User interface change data
[Start of Attachment]

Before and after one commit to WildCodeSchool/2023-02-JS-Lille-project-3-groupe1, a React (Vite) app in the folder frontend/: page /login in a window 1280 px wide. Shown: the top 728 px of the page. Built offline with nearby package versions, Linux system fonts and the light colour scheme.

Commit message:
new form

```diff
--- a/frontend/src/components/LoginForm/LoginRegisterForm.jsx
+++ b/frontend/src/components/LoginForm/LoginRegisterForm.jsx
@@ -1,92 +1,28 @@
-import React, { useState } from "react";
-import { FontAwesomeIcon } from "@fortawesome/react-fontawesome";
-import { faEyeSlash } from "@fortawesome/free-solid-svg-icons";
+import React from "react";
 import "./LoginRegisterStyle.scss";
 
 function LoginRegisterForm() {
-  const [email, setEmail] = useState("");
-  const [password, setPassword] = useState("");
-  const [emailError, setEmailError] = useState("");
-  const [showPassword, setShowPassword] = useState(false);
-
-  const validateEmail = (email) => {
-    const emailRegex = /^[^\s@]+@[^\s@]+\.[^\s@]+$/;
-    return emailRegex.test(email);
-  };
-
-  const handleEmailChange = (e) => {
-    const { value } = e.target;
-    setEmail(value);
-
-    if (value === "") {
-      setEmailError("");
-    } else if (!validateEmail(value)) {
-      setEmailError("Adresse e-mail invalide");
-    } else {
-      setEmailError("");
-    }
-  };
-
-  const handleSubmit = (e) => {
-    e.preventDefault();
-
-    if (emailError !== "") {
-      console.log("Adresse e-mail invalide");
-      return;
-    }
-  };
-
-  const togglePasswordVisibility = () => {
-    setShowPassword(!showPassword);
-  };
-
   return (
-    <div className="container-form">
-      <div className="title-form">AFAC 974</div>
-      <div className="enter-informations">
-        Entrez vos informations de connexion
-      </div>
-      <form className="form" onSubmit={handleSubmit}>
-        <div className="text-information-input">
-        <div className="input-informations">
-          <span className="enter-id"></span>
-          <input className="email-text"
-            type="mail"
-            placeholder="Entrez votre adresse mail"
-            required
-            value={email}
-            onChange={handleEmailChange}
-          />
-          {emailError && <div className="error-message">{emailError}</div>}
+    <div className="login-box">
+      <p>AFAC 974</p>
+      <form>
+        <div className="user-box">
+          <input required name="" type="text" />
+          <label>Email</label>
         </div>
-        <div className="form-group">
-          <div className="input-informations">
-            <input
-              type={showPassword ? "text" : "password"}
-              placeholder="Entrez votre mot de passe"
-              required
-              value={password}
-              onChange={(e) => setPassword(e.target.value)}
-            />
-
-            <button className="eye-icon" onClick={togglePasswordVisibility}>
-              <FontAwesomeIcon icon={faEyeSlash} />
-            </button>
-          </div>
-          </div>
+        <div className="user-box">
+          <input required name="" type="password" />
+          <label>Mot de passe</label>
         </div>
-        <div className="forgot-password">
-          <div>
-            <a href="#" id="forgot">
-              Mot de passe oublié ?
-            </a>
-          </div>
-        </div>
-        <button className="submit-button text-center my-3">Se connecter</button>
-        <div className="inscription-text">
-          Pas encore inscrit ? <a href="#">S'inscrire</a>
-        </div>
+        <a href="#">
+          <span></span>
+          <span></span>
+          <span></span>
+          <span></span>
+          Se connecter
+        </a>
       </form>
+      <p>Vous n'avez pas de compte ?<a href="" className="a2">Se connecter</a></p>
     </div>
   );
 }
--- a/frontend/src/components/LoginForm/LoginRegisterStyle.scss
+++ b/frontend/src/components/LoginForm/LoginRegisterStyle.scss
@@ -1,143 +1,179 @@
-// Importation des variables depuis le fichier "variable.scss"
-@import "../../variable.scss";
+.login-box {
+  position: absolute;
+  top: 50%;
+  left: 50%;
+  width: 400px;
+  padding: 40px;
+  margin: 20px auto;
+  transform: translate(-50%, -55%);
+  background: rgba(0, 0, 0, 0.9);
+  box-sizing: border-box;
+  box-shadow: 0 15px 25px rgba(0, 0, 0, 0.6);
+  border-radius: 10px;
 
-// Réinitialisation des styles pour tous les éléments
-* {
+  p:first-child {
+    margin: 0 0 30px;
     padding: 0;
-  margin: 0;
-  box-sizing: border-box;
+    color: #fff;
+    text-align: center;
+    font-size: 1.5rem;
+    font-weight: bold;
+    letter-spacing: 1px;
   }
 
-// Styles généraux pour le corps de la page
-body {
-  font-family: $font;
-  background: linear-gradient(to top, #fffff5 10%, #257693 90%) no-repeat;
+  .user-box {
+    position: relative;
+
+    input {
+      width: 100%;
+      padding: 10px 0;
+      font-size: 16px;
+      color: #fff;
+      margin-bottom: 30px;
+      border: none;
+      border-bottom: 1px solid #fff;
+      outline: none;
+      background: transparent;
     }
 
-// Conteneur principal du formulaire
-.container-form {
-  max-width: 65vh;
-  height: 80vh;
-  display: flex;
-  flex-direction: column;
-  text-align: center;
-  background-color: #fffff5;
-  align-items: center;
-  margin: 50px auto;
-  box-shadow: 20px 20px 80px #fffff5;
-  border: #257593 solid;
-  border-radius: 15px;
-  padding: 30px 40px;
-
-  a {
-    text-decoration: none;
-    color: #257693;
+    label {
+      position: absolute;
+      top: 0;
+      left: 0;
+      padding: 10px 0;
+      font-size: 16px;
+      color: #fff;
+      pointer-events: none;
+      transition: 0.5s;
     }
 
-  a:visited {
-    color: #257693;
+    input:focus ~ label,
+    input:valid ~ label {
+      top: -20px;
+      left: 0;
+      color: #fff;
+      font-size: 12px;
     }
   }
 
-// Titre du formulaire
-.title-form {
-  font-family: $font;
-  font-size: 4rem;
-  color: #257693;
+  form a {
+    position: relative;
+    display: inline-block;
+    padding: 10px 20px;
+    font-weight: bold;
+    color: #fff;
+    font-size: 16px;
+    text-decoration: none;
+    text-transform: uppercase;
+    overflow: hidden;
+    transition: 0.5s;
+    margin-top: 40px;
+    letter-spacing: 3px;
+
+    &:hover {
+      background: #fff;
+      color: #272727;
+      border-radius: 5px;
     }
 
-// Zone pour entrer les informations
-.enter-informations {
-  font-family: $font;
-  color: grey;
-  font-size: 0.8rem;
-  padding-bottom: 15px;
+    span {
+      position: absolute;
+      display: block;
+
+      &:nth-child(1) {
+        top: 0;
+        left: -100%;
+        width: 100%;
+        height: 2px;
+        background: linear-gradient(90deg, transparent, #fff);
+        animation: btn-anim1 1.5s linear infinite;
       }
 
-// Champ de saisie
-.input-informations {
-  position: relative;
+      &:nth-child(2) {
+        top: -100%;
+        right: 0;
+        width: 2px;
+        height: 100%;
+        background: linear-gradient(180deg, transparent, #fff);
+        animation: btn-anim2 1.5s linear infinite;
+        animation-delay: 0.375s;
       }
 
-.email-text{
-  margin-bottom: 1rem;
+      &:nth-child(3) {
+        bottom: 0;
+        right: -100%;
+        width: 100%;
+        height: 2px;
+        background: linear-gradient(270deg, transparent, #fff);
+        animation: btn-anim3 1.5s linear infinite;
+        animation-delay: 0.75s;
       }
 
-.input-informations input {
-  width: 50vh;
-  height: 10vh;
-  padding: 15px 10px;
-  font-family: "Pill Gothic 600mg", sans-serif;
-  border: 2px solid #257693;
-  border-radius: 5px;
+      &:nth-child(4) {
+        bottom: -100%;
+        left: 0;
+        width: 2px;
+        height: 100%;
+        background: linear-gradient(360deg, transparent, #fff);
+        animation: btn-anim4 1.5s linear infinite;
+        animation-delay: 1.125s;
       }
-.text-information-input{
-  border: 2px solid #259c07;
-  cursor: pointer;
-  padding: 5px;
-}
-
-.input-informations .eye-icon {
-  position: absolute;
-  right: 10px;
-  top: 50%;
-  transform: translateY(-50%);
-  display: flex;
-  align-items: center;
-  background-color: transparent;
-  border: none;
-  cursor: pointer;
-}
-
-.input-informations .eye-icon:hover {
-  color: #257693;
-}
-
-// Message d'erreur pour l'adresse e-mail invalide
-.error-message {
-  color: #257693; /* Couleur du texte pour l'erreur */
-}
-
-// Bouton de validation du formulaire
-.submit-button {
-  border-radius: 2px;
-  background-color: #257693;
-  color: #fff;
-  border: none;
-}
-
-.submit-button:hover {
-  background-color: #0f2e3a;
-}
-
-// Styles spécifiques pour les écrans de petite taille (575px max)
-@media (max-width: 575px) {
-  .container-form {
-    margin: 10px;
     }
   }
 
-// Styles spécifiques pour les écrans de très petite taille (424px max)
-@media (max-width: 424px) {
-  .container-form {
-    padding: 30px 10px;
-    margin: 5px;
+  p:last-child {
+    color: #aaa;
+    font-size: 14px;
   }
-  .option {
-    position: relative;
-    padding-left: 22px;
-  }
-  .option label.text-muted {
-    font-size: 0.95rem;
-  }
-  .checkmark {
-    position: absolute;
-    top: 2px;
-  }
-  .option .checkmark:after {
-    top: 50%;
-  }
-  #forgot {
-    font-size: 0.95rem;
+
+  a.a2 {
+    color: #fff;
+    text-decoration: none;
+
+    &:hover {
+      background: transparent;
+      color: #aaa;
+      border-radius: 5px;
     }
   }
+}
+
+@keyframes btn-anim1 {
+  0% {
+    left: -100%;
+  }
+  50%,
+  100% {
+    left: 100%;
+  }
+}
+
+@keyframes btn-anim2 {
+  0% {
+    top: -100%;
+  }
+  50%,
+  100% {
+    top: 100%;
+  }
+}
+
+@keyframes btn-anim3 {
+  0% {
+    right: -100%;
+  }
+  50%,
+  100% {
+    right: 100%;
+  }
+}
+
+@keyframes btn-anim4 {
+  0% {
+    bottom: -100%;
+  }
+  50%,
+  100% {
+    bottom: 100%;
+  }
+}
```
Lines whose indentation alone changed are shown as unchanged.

[End of Attachment]

Show every line in the records above that contains the word "left".

WRITTEN ANSWER -
+  left: 50%;
+      left: 0;
+      left: 0;
+        left: -100%;
+        left: 0;
-    padding-left: 22px;
+    left: -100%;
+    left: 100%;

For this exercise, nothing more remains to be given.